Task> Could you return all of the entries word for word, minus any pictures?

Records for this task>
* * * * * * * * *

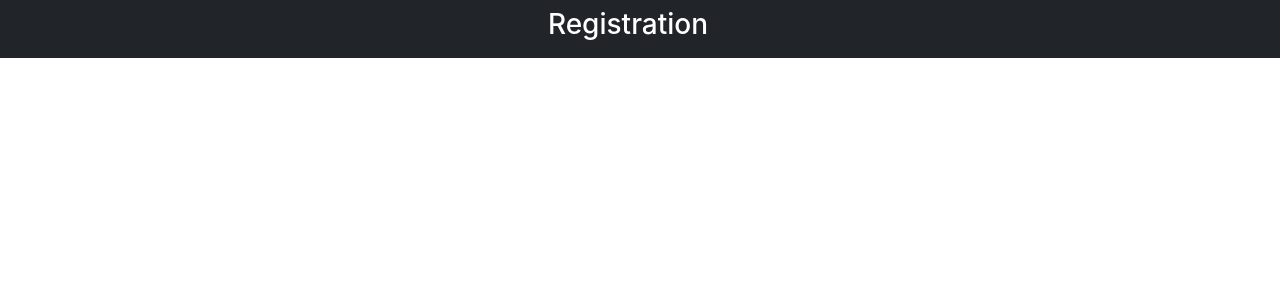
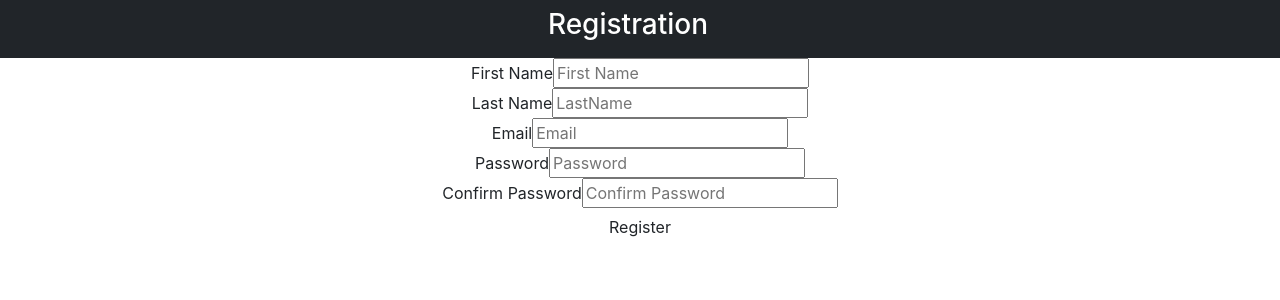
Before and after one commit to syahmizafran/test, a React (Create React App) app: page / in a window 1280 px wide. Shown: the top 300 px of the page. Built offline with nearby package versions, Linux system fonts and the light colour scheme.

Commit message:
new form

```diff
--- a/src/App.js
+++ b/src/App.js
@@ -1,11 +1,13 @@
 
 import './App.css';
 import Header from './components/header';
+import RegistrationForm from './components/registrationForm';
 
 function App() {
   return (
     <div className="App">
     <Header/>
+    <RegistrationForm/>
 
     </div>
   );
```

* * * * * * * * *

Response area>
Before and after one commit to syahmizafran/test, a React (Create React App) app: page / in a window 1280 px wide. Shown: the top 300 px of the page. Built offline with nearby package versions, Linux system fonts and the light colour scheme.

Commit message:
new form

```diff
--- a/src/App.js
+++ b/src/App.js
@@ -1,11 +1,13 @@
 
 import './App.css';
 import Header from './components/header';
+import RegistrationForm from './components/registrationForm';
 
 function App() {
   return (
     <div className="App">
     <Header/>
+    <RegistrationForm/>
 
     </div>
   );
```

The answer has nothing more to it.